The pile-on of big emotional moments, accompanied by big music, is overwhelming. This is a movie demanding to be loved.
Michael's gift is his ability to forget.
-- Sean (Tim McGraw)
The Blind Side, the movie, opens much like The Blind Side, the book -- with that excruciating and infamous moment when Redskins quarterback Joe Theismann's leg snapped on TV. Both remember the event as transformational -- for Theismann, whose career ended then, and for football, which had to accommodate new possibilities. The sacking of Theismann by Giants linebacker Lawrence Taylor, Michael Lewis writes, "led to a queasy tilting of finances on the NFL's line of scrimmage." That is, blind side tackles were suddenly valuable investments. It's predictable that the play's most lasting effect has to do with money: everything in the NFL has to do with money. It's a little less predictable that the play has also yielded the latest Sandra Bullock movie.
How this story about a football player named Michael Oher (currently with the Ravens) turned into a story about a white lady also has to do with money, the NFL's, again, as well as movie money. While Lewis' book uses Oher's remarkable story (a homeless black kid/gifted athlete adopted by a white family) to look at how football works -- as a sport and business -- the movie is overtly focused on the uplift angle. It's an ingenious (if cynical) calculation, combining white largesse and black abjection so that everyone can seem educated and improved by the interaction.
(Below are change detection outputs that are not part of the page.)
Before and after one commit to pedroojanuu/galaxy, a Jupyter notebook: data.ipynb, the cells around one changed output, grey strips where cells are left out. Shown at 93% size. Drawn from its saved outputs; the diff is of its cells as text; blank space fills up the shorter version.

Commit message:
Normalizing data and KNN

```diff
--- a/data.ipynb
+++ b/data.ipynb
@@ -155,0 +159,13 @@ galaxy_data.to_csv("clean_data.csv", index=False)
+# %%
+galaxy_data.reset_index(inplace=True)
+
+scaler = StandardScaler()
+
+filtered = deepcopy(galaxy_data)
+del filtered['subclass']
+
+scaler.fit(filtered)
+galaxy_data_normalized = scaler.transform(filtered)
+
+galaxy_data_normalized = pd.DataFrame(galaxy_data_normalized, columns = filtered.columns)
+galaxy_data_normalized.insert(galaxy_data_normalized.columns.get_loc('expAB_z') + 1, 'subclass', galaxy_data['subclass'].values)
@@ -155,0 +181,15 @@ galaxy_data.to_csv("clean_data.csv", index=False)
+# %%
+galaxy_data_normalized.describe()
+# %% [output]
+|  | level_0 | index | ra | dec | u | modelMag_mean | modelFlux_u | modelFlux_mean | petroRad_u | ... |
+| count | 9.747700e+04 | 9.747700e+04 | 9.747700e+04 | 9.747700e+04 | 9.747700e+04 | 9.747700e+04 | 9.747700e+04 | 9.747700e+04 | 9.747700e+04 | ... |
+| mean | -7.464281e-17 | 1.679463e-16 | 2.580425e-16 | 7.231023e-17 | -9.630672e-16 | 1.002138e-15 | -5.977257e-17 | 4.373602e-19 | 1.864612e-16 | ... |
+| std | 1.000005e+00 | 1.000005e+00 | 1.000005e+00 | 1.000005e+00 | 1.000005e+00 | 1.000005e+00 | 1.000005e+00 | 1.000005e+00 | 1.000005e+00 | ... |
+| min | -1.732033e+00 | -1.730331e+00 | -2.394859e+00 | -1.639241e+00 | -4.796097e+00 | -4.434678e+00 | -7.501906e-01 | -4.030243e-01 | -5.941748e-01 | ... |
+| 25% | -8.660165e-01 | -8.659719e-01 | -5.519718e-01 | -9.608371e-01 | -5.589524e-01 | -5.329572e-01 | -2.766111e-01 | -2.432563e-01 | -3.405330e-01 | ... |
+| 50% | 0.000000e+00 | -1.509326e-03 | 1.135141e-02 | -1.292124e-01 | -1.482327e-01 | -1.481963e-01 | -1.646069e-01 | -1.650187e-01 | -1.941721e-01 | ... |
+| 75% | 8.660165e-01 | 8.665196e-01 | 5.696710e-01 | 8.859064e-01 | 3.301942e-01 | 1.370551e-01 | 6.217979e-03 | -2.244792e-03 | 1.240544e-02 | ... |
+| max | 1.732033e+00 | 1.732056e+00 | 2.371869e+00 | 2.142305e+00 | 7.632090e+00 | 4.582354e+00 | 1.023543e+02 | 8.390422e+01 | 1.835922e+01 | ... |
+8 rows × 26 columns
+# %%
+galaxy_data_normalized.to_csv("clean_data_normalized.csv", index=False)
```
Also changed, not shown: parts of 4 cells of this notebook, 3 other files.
To this end, the movie uses all manner of clichés. These include the inevitable "chance" meeting on a cold night between Leigh Anne Tuohy (Bullock) and Michael (Quinton Aaron), at which point she brings him home, as well as her display of sympathy for Michael's fidgety drug addict mom Denise (Adriane Lenox). The film also resorts to an excruciating montage in which Leigh Anne's adorable son SJ (Jae Head) trains Michael (running up stairs, doing push-ups), and the Big Game when the high school's Coach Cotton (Ray McKinnon) sees at last Michael's brilliance. (So you don't feel too badly about the opponent who is based again and again, he goads Michael with all manner of racist and bullying taunts.) The pile-on of these soaring emotional moments, accompanied by soaring music, is overwhelming. This is a movie demanding to be loved.
Michael's integration happens quickly, which is not to say it's painless. For a few minutes before he meets Leigh Anne, the boy is enrolled at a Christian academy in Memphis (essentially at the behest of Cotton, who wants him for the team). He appears in a sea of small Caucasians, the camera pointed up to emphasize his humungousness. In class, he's silent and polite, and his teachers worry. What's he thinking, anyway? They get a gander when Mrs. Boswell (Kim Dickens) reads his essay for a group in the teachers' lounge: "I see white everywhere. The teachers do not know that I have no idea of anything they're talking about. I go to the bathroom, I look in the mirror and say, 'This is not me.'" She pauses pregnantly, then concludes, "He entitled it, 'White Walls.'" Yes, the teachers all look sheepish. And yes, they all participate in a montage of "helping Michael learn," in hallways and classrooms, their red grades marked on his papers in close-ups.
Still, he needs a place to sleep. Enter Leigh Anne, a local interior designer married to a Taco Bell franchise owner, Sean (Tim McGraw). Though her lady friends at the club disapprove, she brings Michael into her home, gives him a bedroom and takes him shopping for clothes ("If you don't love it in the store, you won't wear it"), and takes a brief moment to worry that her cheerleader daughter might feel uncomfortable with a large black boy under the same roof. Sean mostly observes all this, affirming his wife's decisions: "I've seen that look many times," he says. "She's about to get her way."
When Coach Cotton complains that Michael isn't aggressive enough playing football, Leigh Anne takes charge of that too. On hearing that he's scored 98% on some test for "protective instincts," she walks out on the practice field -- the watching-her-walk shot emphasizing her high heels and tight skirt -- and instructs him to protect his scrawny quarterback like he's "family." Voila! A star offensive left tackle is born.
The film does note a wrinkle en route to the happy ending, when the Tuohys' enthusiasm for Ole Miss (and Leigh Anne's special detestation for Tennessee) seem to lead Michael to make a college choice based on money, namely their donations over the years and his scholarship. When the NCAA investigator suggests as much to Michael, he's horrified and suddenly doubts his adoptive parents, thinking they might have planned to pick him up off the street and train him up for their team, in order to fulfill their own selfish needs. It's quite a spin-around, and he acts it out as only a confused black boy can, by heading back to the project and re-affiliating with the drug dealers and gang-bangers who live there.
This shadowy and hectic scene takes even less screen time than the SJ-training montage, but it's an awfully tedious bit of narrative and thematic punctuation: look where this black boy would have been if he hadn't met the white lady on the road that night! As much as Leigh Anne so sincerely insists that she's the one whose life has been changed by their relationship, the movie underlines the more banal point. She's rescued him. Don't forget it.